'WHGM' explores India's century old tradition of arranged marriage against the backdrop of the spiritual town- Dharamshala. It is a story about Hari, a high-spirited Indian youth who earns livelihood by driving a cab in the region. Much against his wishes, he is engaged to a girl who, he had never met in his life. Although he had a glimpse of her in the recent past, he didn't like her much. However, it was due to his deep respect for his father- who single handedly raised Hari and his two brothers that eventually led him to make his decision.

Tradition required that the couple-to-be were not supposed to meet each other before the actual ceremony, but our Hari is smart enough to secure his future-wife's phone number from one of her relatives and soon we see Hari making call after call to his sweetheart to the point that one of the local policemen admonish Hari for using a handset while driving. Excitement gradually builds up in the heart and mind of young Hari.

'One falls in love even to a rock if he keeps talking like I do.' Declares Hari when is asked if he loves his future wife. While telling the story of a taxi driver, the filmmaker duo didn't miss to highlight Dharamsala also being an important habitat of people from all over the world in the region. In fact Dharamsala itself becomes a character in the film. The local Gaddis, Tibetan refugees, Western tourists, and international spiritual seekers are all intertwined in such a way that they are now impossible to survive without one another.

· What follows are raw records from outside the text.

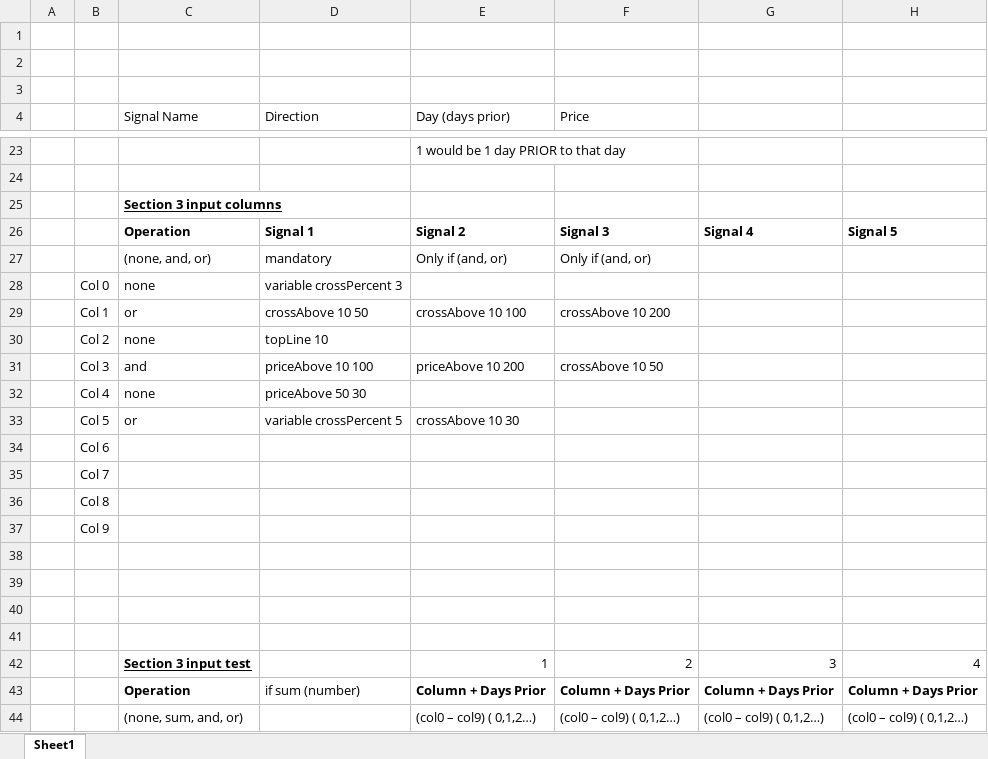
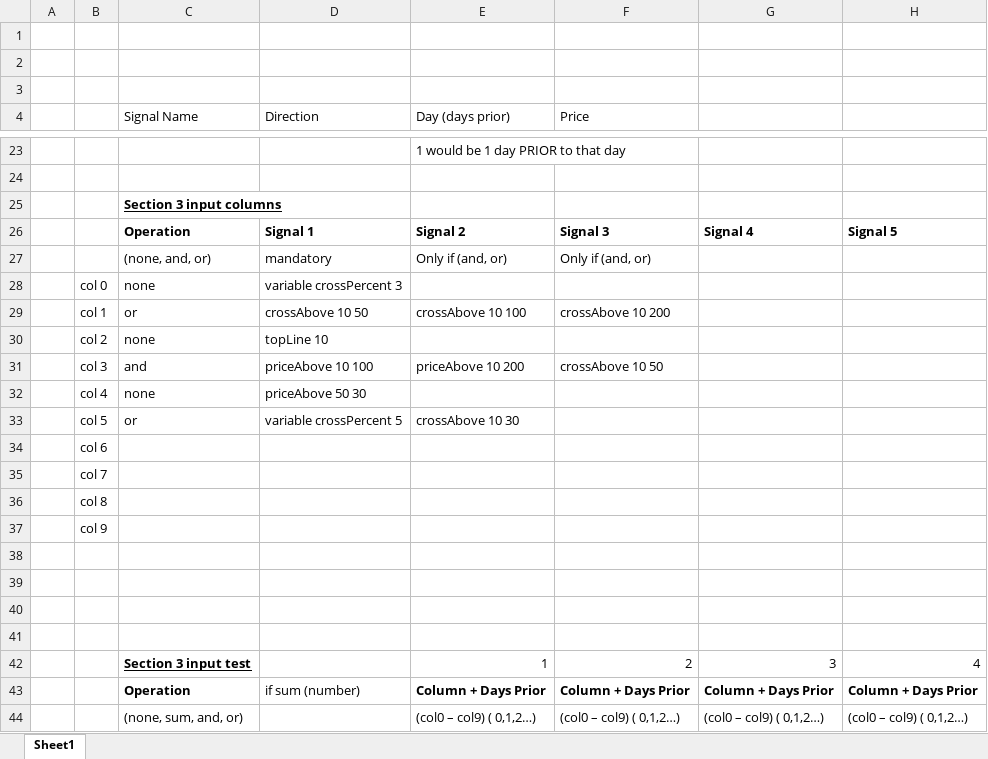
Before and after one commit to aaronw3373/Trader, an Excel workbook: lib/inputVars.xlsx, sheet Sheet1, drawn as a sheet; only a part is shown, gaps mark what is left out; values as stored, in another font and other column widths than the file's, no borders; the diff names each change by its address in the sheet, - before the commit and + after, or states it on an @@ line.

```diff
--- a/lib/inputVars.xlsx (sheet Sheet1)
+++ b/lib/inputVars.xlsx (sheet Sheet1)
-B28: Col 0
+B28: col 0
-B29: Col 1
+B29: col 1
-B30: Col 2
+B30: col 2
-B31: Col 3
+B31: col 3
-B32: Col 4
+B32: col 4
-B33: Col 5
+B33: col 5
-B34: Col 6
+B34: col 6
-B35: Col 7
+B35: col 7
-B36: Col 8
+B36: col 8
-B37: Col 9
+B37: col 9
```
Also changed, not shown: results.xlsx, 1 other file.
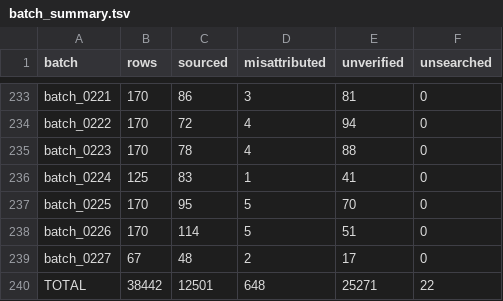
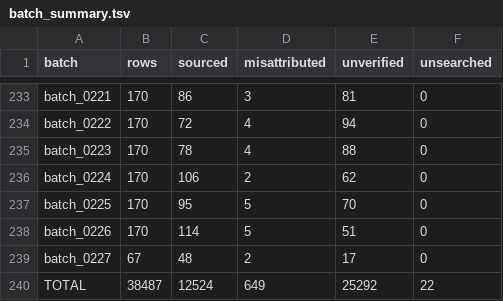
Before and after one commit to alvations/Quotables, a TSV file: sourcing/audit/batch_summary.tsv, drawn as a sheet; only a part is shown, gaps mark what is left out.

Commit message:
Ingest batch_0224: all 238 batches complete (12,857 sourced)

```diff
--- a/sourcing/audit/batch_summary.tsv
+++ b/sourcing/audit/batch_summary.tsv
@@ -235,3 +235,3 @@ batch_0222	170	72	4	94	0
 batch_0223	170	78	4	88	0
-batch_0224	125	83	1	41	0
+batch_0224	170	106	2	62	0
 batch_0225	170	95	5	70	0
@@ -239,2 +239,2 @@ batch_0226	170	114	5	51	0
 batch_0227	67	48	2	17	0
-TOTAL	38442	12501	648	25271	22
+TOTAL	38487	12524	649	25292	22
```
Also changed, not shown: 4 other files.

Apart from numerous humorous incidents and fun filled scenes, we also get to see some of the emotionally loaded moments that will surely bring tears to your eyes. The bride's heart wrenching cry when she is being taken away on shoulder-held doli, the poor father's blank gaze while paying marriage bills, and above all Harry's passionate hugging to his newly born baby and wife at the end of the film will surely melt your heart.

Tenzing's steady cinematography and smooth editing enhance the overall pace of the story. However, I felt that sound could have been better, but this is subjective territory, and perhaps the filmmakers may have wanted it that way. After all, documentary filmmaking is more about capturing reality than fictionalization.

No doubt, WHGM is one of the most sensible films that has come out of the world's most prolific film generating country lately. Congratulations Tenzin la and Ritu Ji for making such a beautiful film. A kadak chai toast to both of you!

About the writer: Tashi Wangchuk is a Washington DC based independent filmmaker and TV producer whose earlier works include a feature length film: Richard Gere is My Hero & India's Doordarshan commissioned film: Democracy in Exile among others
Print Send Bookmark and Share
  Readers' Comments »
Be the first to comment on this article

 More..
WHEN HARI GOT MARRIED- A film review
A Girl from China
-DECODING ‘DRAPCHI’- by Tenzin Tsundue
ARBITRAGE- A film review by Tashi Wangchuk
DRAPCHI - Exclusive Review by Utpal Borpujari
“Kyema” - A FILM REVIEW
Under the Grey Veil - The Sun-Beaten Path
OLD DOG (Khyi rgan)
TIBET IN SONG
Some Thoughts on Pema Tseden’s The Search
Advertisement
Advertisement
Photo Galleries
Advertisement
Phayul.com does not endorse the advertisements placed on the site. It does not have any control over the google ads. Please send the URL of the ads if found objectionable to editor@phayul.com
Copyright © 2004-2014 Phayul.com   feedback | advertise | contact us
Powered by Lateng Online
Advertisement